Doing Theory on Education explores key debates using examples from contemporary media and popular culture to guide Education Studies students through the perennial debates that surround teaching and learning. Aimed at undergraduates, postgraduates and teachers in education settings, it uses over seventy popular culture texts from television, music, videogames, fiction, film, architecture, social media, the press and art to illuminate important issues and make the critical theory that underpins educational debates more accessible and engaging.
Each chapter also offers essential background knowledge and historical perspective and includes reflective activities to help you develop a critical approach, enabling you to argue your own point of view with confidence and consider where issues may progress to in the future. It examines core issues such as:
Education students and those in education settings often struggle to see the value of theory. Doing Theory on Education: Using Popular Culture to Explore Key Debates is an accessible text designed for educationalists who want to put theory to work as an active strategy for influencing thinking and practice.
1: Class, Disadvantage and Hope: The Bullingdon v The ‘Bog Standard’.
2: Questions of Knowledge: What Counts in Education? Physics vs Media Studies
3: Learning Theory and Pedagogy
4: The Problem of Testing: "Testing, testing 1, 2, 3" v Vygotsky

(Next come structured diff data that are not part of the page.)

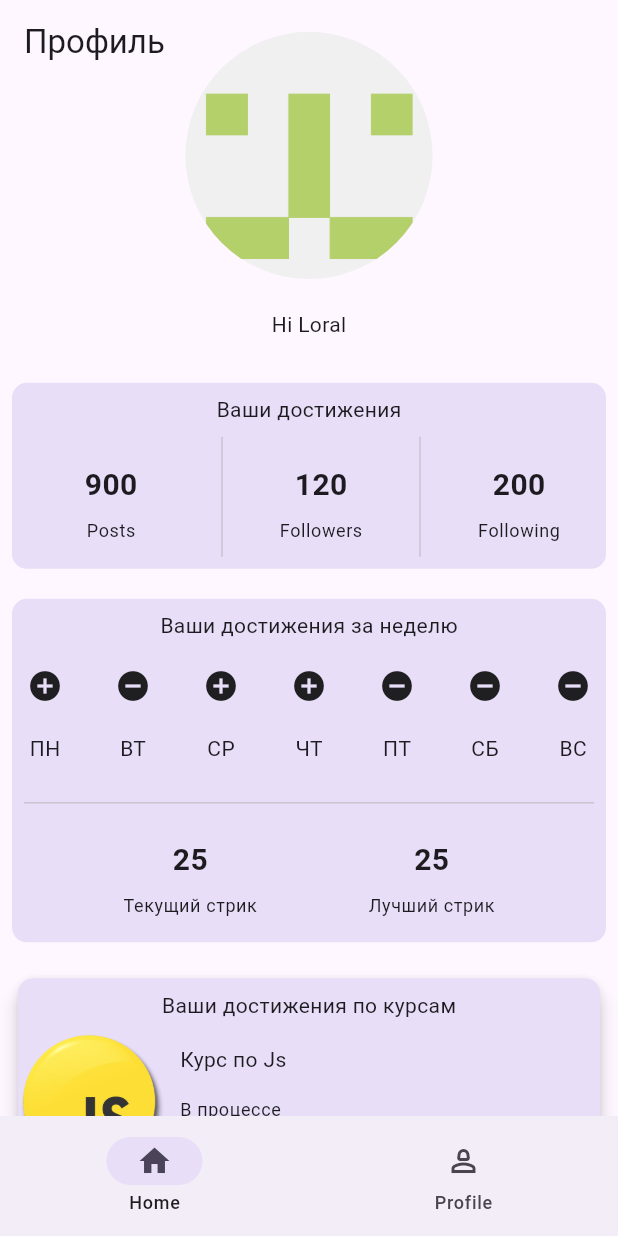
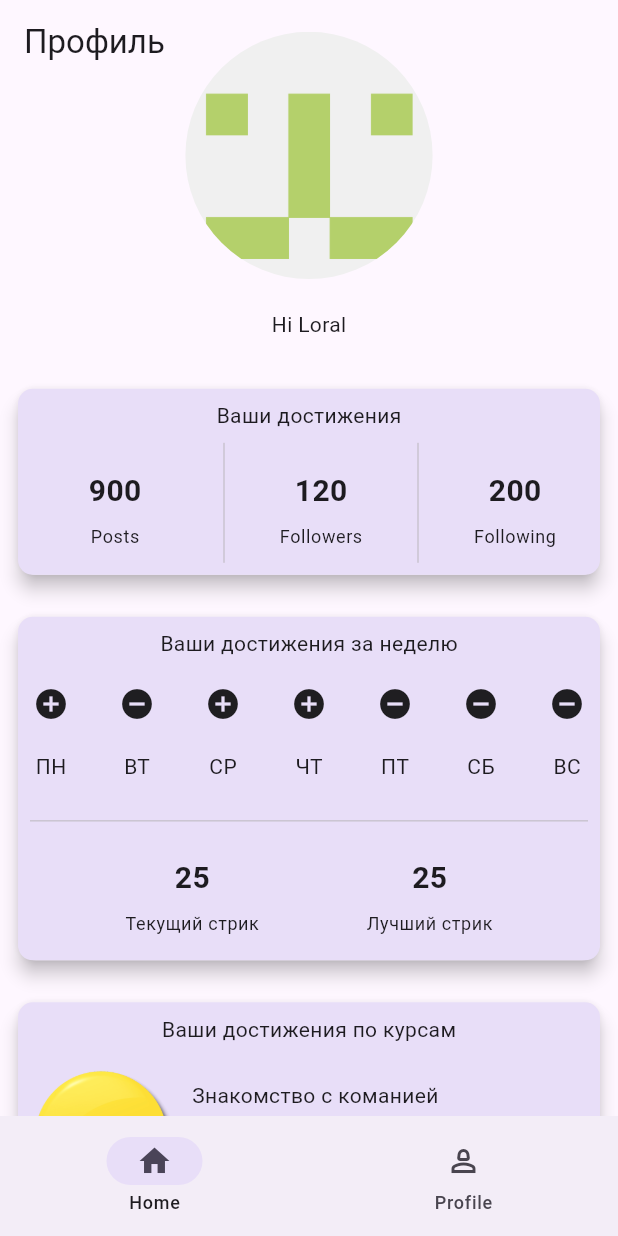
Before and after one commit to Git-GA/ees_tech, a Flutter app: the ProfilePage screen opened by its route, on a phone screen of 412 x 824 dp. Run offline on Flutter 3.47's test engine with Material 2 defaults, Android fonts, the phone set to English and light mode, and no system bars; our stand-ins replace email_validator, flutter_svg, get, go_router, isar; accounts and stored records are empty; generated files the repository leaves out were written again.

Commit message:
some change in profile widget

```diff
--- a/lib/widgets/profile_page/profile_info_stats.dart
+++ b/lib/widgets/profile_page/profile_info_stats.dart
@@ -11,7 +11,9 @@ class ProfileInfoStats extends StatelessWidget {
 
   @override
   Widget build(BuildContext context) {
-    return Container(
+    return Card(
+      elevation: 5,
+      child: Container(
         decoration: BoxDecoration(
           borderRadius: BorderRadius.circular(10),
           color: Theme.of(context).colorScheme.secondaryContainer,
@@ -46,6 +48,7 @@ class ProfileInfoStats extends StatelessWidget {
             ),
           ],
         ),
+      ),
     );
   }
 
--- a/lib/widgets/profile_page/total_progress_stats.dart
+++ b/lib/widgets/profile_page/total_progress_stats.dart
@@ -23,126 +23,15 @@ class TotalProgressStats extends StatelessWidget {
             ),
             Column(
               children: [
-                Row(
-                  crossAxisAlignment: CrossAxisAlignment.start,
-                  children: [
-                    SizedBox(
-                      width: 100,
-                      height: 100,
-                      child: ClipRRect(
-                        borderRadius: BorderRadius.circular(90),
-                        child:
-                            Image.asset("assets/img/default_course_image.png"),
-                      ),
-                    ),
-                    Expanded(
-                      child: Padding(
-                        padding: const EdgeInsets.all(8.0),
-                        child: Column(
-                          crossAxisAlignment: CrossAxisAlignment.start,
-                          mainAxisAlignment: MainAxisAlignment.spaceBetween,
-                          children: [
-                            Text("Курс по Js"),
-                            Padding(
-                              padding: const EdgeInsets.only(top: 16.0),
-                              child: Text(
-                                "В процессе ",
-                                style: Theme.of(context).textTheme.bodySmall,
-                              ),
-                            ),
-                            Padding(
-                              padding: const EdgeInsets.only(top: 16.0),
-                              child: LinearProgressIndicator(
-                                value: 0.3,
-                              ),
-                            ),
-                          ],
-                        ),
-                      ),
-                    )
-                  ],
-                ),
-                Divider(),
-                Row(
-                  crossAxisAlignment: CrossAxisAlignment.start,
-                  children: [
-                    SizedBox(
-                      width: 100,
-                      height: 100,
-                      child: ClipRRect(
-                        borderRadius: BorderRadius.circular(90),
-                        child:
-                            Image.asset("assets/img/default_course_image.png"),
-                      ),
-                    ),
-                    Expanded(
-                      child: Padding(
-                        padding: const EdgeInsets.all(8.0),
-                        child: Column(
-                          crossAxisAlignment: CrossAxisAlignment.start,
-                          mainAxisAlignment: MainAxisAlignment.spaceBetween,
-                          children: [
-                            Text("Курс по Js"),
-                            Padding(
-                              padding: const EdgeInsets.only(top: 16.0),
-                              child: Text(
-                                "В процессе ",
-                                style: Theme.of(context).textTheme.bodySmall,
-                              ),
-                            ),
-                            Padding(
-                              padding: const EdgeInsets.only(top: 16.0),
-                              child: LinearProgressIndicator(
-                                value: 0.3,
-                              ),
-                            ),
-                          ],
-                        ),
-                      ),
-                    )
-                  ],
-                ),
-                Divider(),
-                Row(
-                  crossAxisAlignment: CrossAxisAlignment.start,
-                  children: [
-                    SizedBox(
-                      width: 100,
-                      height: 100,
-                      child: ClipRRect(
-                        borderRadius: BorderRadius.circular(90),
-                        child:
-                            Image.asset("assets/img/default_course_image.png"),
-                      ),
-                    ),
-                    Expanded(
-                      child: Padding(
-                        padding: const EdgeInsets.all(8.0),
-                        child: Column(
-                          crossAxisAlignment: CrossAxisAlignment.start,
-                          mainAxisAlignment: MainAxisAlignment.spaceBetween,
-                          children: [
-                            Text("Курс по Js"),
-                            Padding(
-                              padding: const EdgeInsets.only(top: 16.0),
-                              child: Text(
-                                "В процессе ",
-                                style: Theme.of(context).textTheme.bodySmall,
-                              ),
-                            ),
-                            Padding(
-                              padding: const EdgeInsets.only(top: 16.0),
-                              child: LinearProgressIndicator(
-                                value: 0.3,
-                              ),
-                            ),
-                          ],
-                        ),
-                      ),
-                    )
-                  ],
-                ),
-                Divider(),
+                courseStatsTile(context, "assets/img/default_course_image.png",
+                    "Знакомство с команией", "В процессе", 0.5),
+                const Divider(),
+                courseStatsTile(context, "assets/img/default_course_image.png",
+                    "Техника безопасности", "В процессе", 0.8),
+                const Divider(),
+                courseStatsTile(context, "assets/img/default_course_image.png",
+                    "Корпоративная этика", "В процессе", 0.2),
+                const Divider(),
                 ListTile(
                   shape: RoundedRectangleBorder(
                       borderRadius: BorderRadius.circular(8.0)),
@@ -156,4 +45,49 @@ class TotalProgressStats extends StatelessWidget {
       ),
     );
   }
+
+  Padding courseStatsTile(BuildContext context, String imgSrc,
+      String courseName, String courseStatus, double progressValue) {
+    return Padding(
+      padding: const EdgeInsets.all(8.0),
+      child: Row(
+        crossAxisAlignment: CrossAxisAlignment.start,
+        children: [
+          SizedBox(
+            width: 100,
+            height: 100,
+            child: ClipRRect(
+              borderRadius: BorderRadius.circular(90),
+              child: Image.asset(imgSrc),
+            ),
+          ),
+          Expanded(
+            child: Padding(
+              padding: const EdgeInsets.all(8.0),
+              child: Column(
+                crossAxisAlignment: CrossAxisAlignment.start,
+                mainAxisAlignment: MainAxisAlignment.spaceBetween,
+                children: [
+                  Text(courseName),
+                  Padding(
+                    padding: const EdgeInsets.only(top: 16.0),
+                    child: Text(
+                      courseStatus,
+                      style: Theme.of(context).textTheme.bodySmall,
+                    ),
+                  ),
+                  Padding(
+                    padding: const EdgeInsets.only(top: 16.0),
+                    child: LinearProgressIndicator(
+                      value: progressValue,
+                    ),
+                  ),
+                ],
+              ),
+            ),
+          )
+        ],
+      ),
+    );
+  }
 }
--- a/lib/widgets/profile_page/week_stats.dart
+++ b/lib/widgets/profile_page/week_stats.dart
@@ -5,7 +5,9 @@ class WeekStats extends StatelessWidget {
 
   @override
   Widget build(BuildContext context) {
-    return Container(
+    return Card(
+      elevation: 5,
+      child: Container(
         //height: 150,
         decoration: BoxDecoration(
           borderRadius: BorderRadius.circular(10),
@@ -128,6 +130,7 @@ class WeekStats extends StatelessWidget {
             )
           ],
         ),
+      ),
     );
   }
 }
```
Lines whose indentation alone changed are shown as unchanged.
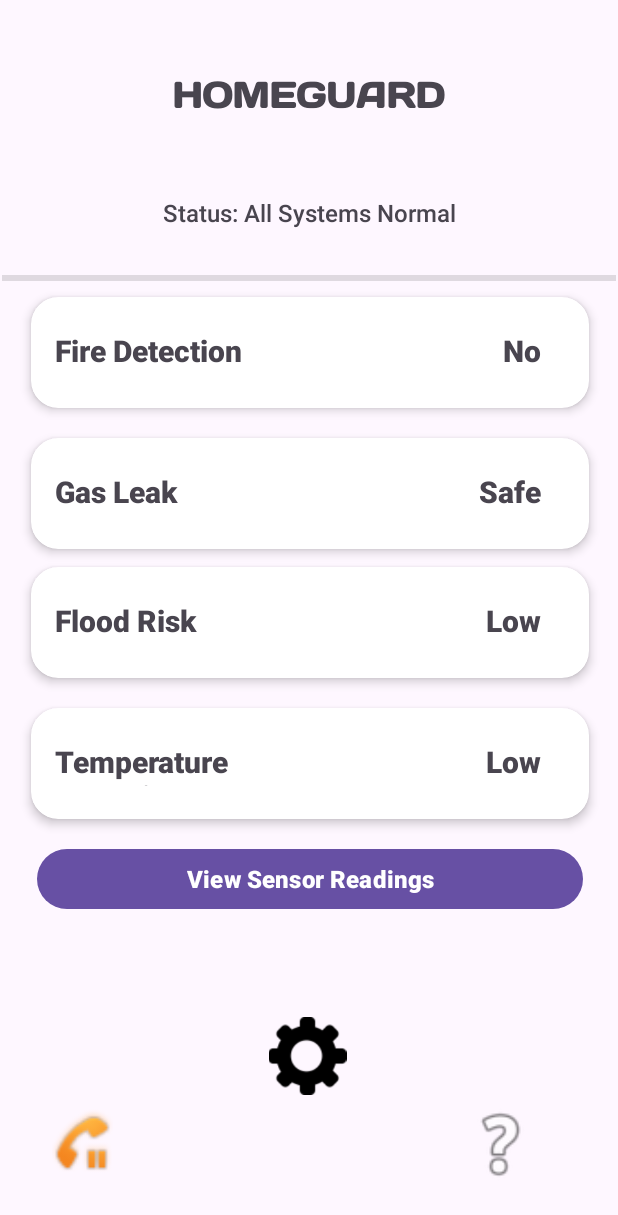
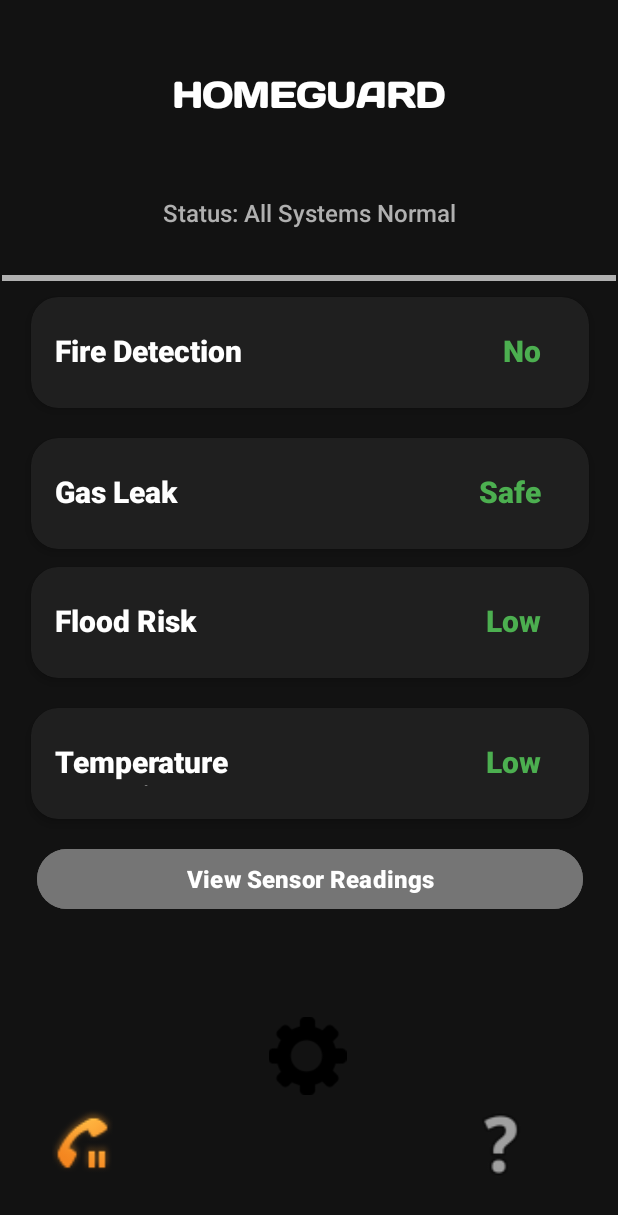
Before and after one commit to AntoOfo/HomeGuard, an Android app: the screen it shows after launch (MainActivity), on a phone screen of 412 x 824 dp. Shown: the top 1215 px of the screen. Run offline under Robolectric (Android 15) with nearby library versions, the light colour scheme and no system bars; our stand-ins replace Firebase (no records; nobody signed in at launch, a user with empty details on screens opened directly).

Commit message:
Changed UI to black, white and grey with changes to statuses and colour

```diff
--- a/app/src/main/res/layout/activity_main.xml
+++ b/app/src/main/res/layout/activity_main.xml
@@ -5,6 +5,7 @@
     android:id="@+id/main"
     android:layout_width="match_parent"
     android:layout_height="match_parent"
+    android:background="#121212"
     tools:context=".MainActivity">
 
     <TextView
@@ -14,6 +15,7 @@
         android:layout_marginTop="48dp"
         android:fontFamily="@font/days_one"
         android:text="HOMEGUARD"
+        android:textColor="#FFFFFF"
         android:textSize="24sp"
         android:textStyle="bold"
         app:layout_constraintEnd_toEndOf="parent"
@@ -28,6 +30,7 @@
         android:layout_marginTop="52dp"
         android:fontFamily="sans-serif-medium"
         android:text="Status: All Systems Normal"
+        android:textColor="#B0B0B0"
         android:textSize="16sp"
         app:layout_constraintEnd_toEndOf="parent"
         app:layout_constraintStart_toStartOf="parent"
@@ -38,8 +41,7 @@
         android:layout_width="409dp"
         android:layout_height="1dp"
         android:layout_marginTop="32dp"
-        android:background="?android:attr/listDivider"
-        android:backgroundTint="#000000"
+        android:background="#B0B0B0"
         android:scaleY="3"
         app:layout_constraintEnd_toEndOf="parent"
         app:layout_constraintStart_toStartOf="parent"
@@ -50,6 +52,7 @@
         android:layout_width="372dp"
         android:layout_height="74dp"
         android:layout_marginTop="20dp"
+        app:cardBackgroundColor="#1F1F1F"
         app:cardCornerRadius="18dp"
         app:cardElevation="4dp"
         app:layout_constraintEnd_toEndOf="parent"
@@ -69,6 +72,7 @@
                 android:layout_marginStart="16dp"
                 android:fontFamily="sans-serif-black"
                 android:text="Gas Leak"
+                android:textColor="#FFFFFF"
                 android:textSize="20sp"
                 app:layout_constraintBottom_toBottomOf="parent"
                 app:layout_constraintStart_toStartOf="parent"
@@ -81,6 +85,7 @@
                 android:layout_marginEnd="32dp"
                 android:fontFamily="sans-serif-black"
                 android:text="Safe"
+                android:textColor="#4CAF50"
                 android:textSize="20sp"
                 app:layout_constraintBottom_toBottomOf="parent"
                 app:layout_constraintEnd_toEndOf="parent"
@@ -94,6 +99,7 @@
         android:layout_width="372dp"
         android:layout_height="74dp"
         android:layout_marginTop="12dp"
+        app:cardBackgroundColor="#1F1F1F"
         app:cardCornerRadius="18dp"
         app:cardElevation="4dp"
         app:layout_constraintEnd_toEndOf="parent"
@@ -113,6 +119,7 @@
                 android:layout_marginStart="16dp"
                 android:fontFamily="sans-serif-black"
                 android:text="Flood Risk"
+                android:textColor="#FFFFFF"
                 android:textSize="20sp"
                 app:layout_constraintBottom_toBottomOf="parent"
                 app:layout_constraintStart_toStartOf="parent"
@@ -124,7 +131,8 @@
                 android:layout_height="wrap_content"
                 android:layout_marginEnd="32dp"
                 android:fontFamily="sans-serif-black"
-                android:text="Low"
+                android:text="Safe"
+                android:textColor="#4CAF50"
                 android:textSize="20sp"
                 app:layout_constraintBottom_toBottomOf="parent"
                 app:layout_constraintEnd_toEndOf="parent"
@@ -138,6 +146,7 @@
         android:layout_width="372dp"
         android:layout_height="74dp"
         android:layout_marginTop="20dp"
+        app:cardBackgroundColor="#1F1F1F"
         app:cardCornerRadius="18dp"
         app:cardElevation="4dp"
         app:layout_constraintEnd_toEndOf="parent"
@@ -159,6 +168,7 @@
                 android:layout_marginStart="16dp"
                 android:fontFamily="sans-serif-black"
                 android:text="Temperature Detection"
+                android:textColor="#FFFFFF"
                 android:textSize="20sp"
                 app:layout_constraintBottom_toBottomOf="parent"
                 app:layout_constraintStart_toStartOf="parent"
@@ -170,7 +180,8 @@
                 android:layout_height="wrap_content"
                 android:layout_marginEnd="32dp"
                 android:fontFamily="sans-serif-black"
-                android:text="Normal"
+                android:text="Safe"
+                android:textColor="#4CAF50"
                 android:textSize="20sp"
                 app:layout_constraintBottom_toBottomOf="parent"
                 app:layout_constraintEnd_toEndOf="parent"
@@ -186,6 +197,8 @@
         android:layout_marginTop="16dp"
         android:fontFamily="sans-serif-black"
         android:text="View Sensor Readings"
+        android:backgroundTint="#757575"
+        android:textColor="#FFFFFF"
         android:textSize="16sp"
         app:layout_constraintEnd_toEndOf="parent"
         app:layout_constraintHorizontal_bias="0.51"
@@ -197,6 +210,7 @@
         android:layout_width="372dp"
         android:layout_height="74dp"
         android:layout_marginTop="12dp"
+        app:cardBackgroundColor="#1F1F1F"
         app:cardCornerRadius="18dp"
         app:cardElevation="4dp"
         app:layout_constraintEnd_toEndOf="parent"
@@ -216,6 +230,7 @@
                 android:layout_marginStart="16dp"
                 android:fontFamily="sans-serif-black"
                 android:text="Fire Detection"
+                android:textColor="#FFFFFF"
                 android:textSize="20sp"
                 app:layout_constraintBottom_toBottomOf="parent"
                 app:layout_constraintStart_toStartOf="parent"
@@ -227,7 +242,8 @@
                 android:layout_height="wrap_content"
                 android:layout_marginEnd="32dp"
                 android:fontFamily="sans-serif-black"
-                android:text="No"
+                android:text="Safe"
+                android:textColor="#4CAF50"
                 android:textSize="20sp"
                 app:layout_constraintBottom_toBottomOf="parent"
                 app:layout_constraintEnd_toEndOf="parent"
```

5: The importance of leadership? The Apprentice vs The Co-Op?
6: Ways of being in education: The Ministry of Soundbites v The Hidden Curriculum